‘But this proves young people can give evidence that if acted upon quickly and handled correctly can lead to convictions.’
The child’s video testimony, passed to Carter’s lawyers, was so compelling he confessed before a trial.
Sentencing him on Tuesday, Judge Maureen Bacon said he had started by looking at indecent images of children for his own ‘sexual gratification’ before acting out his ‘fantasy’ and raping the girl.
She said a degree of planning had gone into his sexual assault on the child, as he had engineered the situation so he was left alone with the victim.
As well as being jailed for 11-and-a-half years, he was put on the sex offenders’ register for life.
Lori Tucker, acting for Carter, said: ‘He appreciates what he’s done and the impact that he has had.
‘He allegedly had long-standing mental health issues and had stopped taking his medication when he struck.
Speaking after his sentencing, Detective Constable Natalie Riseborough, of the Child Abuse Investigation Unit, said: ‘Hearing a victim’s account of the abuse they were subjected to is always distressing and this sentence highlights that we are committed to carrying out a full and thorough investigation to ensure those responsible are brought to justice.

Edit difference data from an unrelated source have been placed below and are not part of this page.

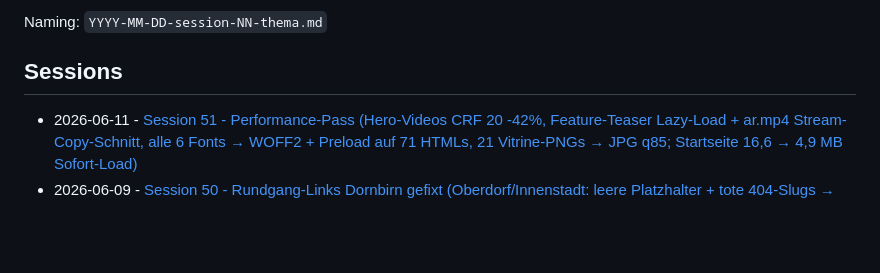
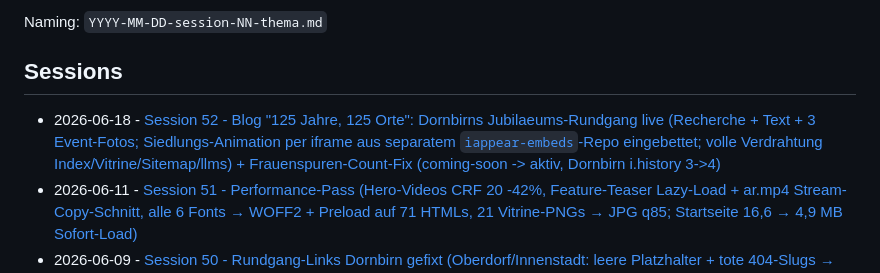
Before and after one commit to wuola/iappear-website, a Markdown page: _doku/sessions/README.md, the part around the change. Drawn GitHub-style; blank space fills up the shorter version.

```diff
--- a/_doku/sessions/README.md
+++ b/_doku/sessions/README.md
@@ -6,6 +6,7 @@ Naming: `YYYY-MM-DD-session-NN-thema.md`
 
 ## Sessions
 
+- 2026-06-18 - [Session 52 - Blog "125 Jahre, 125 Orte": Dornbirns Jubilaeums-Rundgang live (Recherche + Text + 3 Event-Fotos; Siedlungs-Animation per iframe aus separatem `iappear-embeds`-Repo eingebettet; volle Verdrahtung Index/Vitrine/Sitemap/llms) + Frauenspuren-Count-Fix (coming-soon -> aktiv, Dornbirn i.history 3->4)](2026-06-18-session-52-blog-125-jahre-orte-embed-count-fix.md)
 - 2026-06-11 - [Session 51 - Performance-Pass (Hero-Videos CRF 20 -42%, Feature-Teaser Lazy-Load + ar.mp4 Stream-Copy-Schnitt, alle 6 Fonts → WOFF2 + Preload auf 71 HTMLs, 21 Vitrine-PNGs → JPG q85; Startseite 16,6 → 4,9 MB Sofort-Load)](2026-06-11-session-51-performance-pass.md)
 - 2026-06-09 - [Session 50 - Rundgang-Links Dornbirn gefixt (Oberdorf/Innenstadt: leere Platzhalter + tote 404-Slugs → verifizierte App-Routen; 125-Jahre-Button temporaer auf App-Startseite; curl-Verifikation, 3 Namenssysteme dokumentiert)](2026-06-09-session-50-rundgang-links-dornbirn-fix.md)
 - 2026-06-09 - [Session 49 - Vitrine-Kachel "i.grow im OeAD-Netzwerk" (Blog-Crosspost: Kachel verlinkt direkt auf Blog-Artikel; eigenes quadratisches S/W-Thumbnail via Render-Template, Chrome --headless=old; ans Grid-Ende)](2026-06-09-session-49-vitrine-kachel-oead-blog-crosspost.md)
```
Also changed, not shown: CLAUDE.md (+3 -1 lines), _doku/sessions/2026-06-18-session-52-blog-125-jahre-orte-embed-count-fix.md (added, +55 -0 lines).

‘We have dedicated officers who are specially trained to undertake difficult and emotive investigations on a daily basis.
‘We would urge anyone who has been abused or sexually assaulted to come forward, safe in the knowledge that Norfolk Constabulary, together with our partners within child protection, will provide help and support, and do all we can to identify, charge and bring those responsible before the courts.’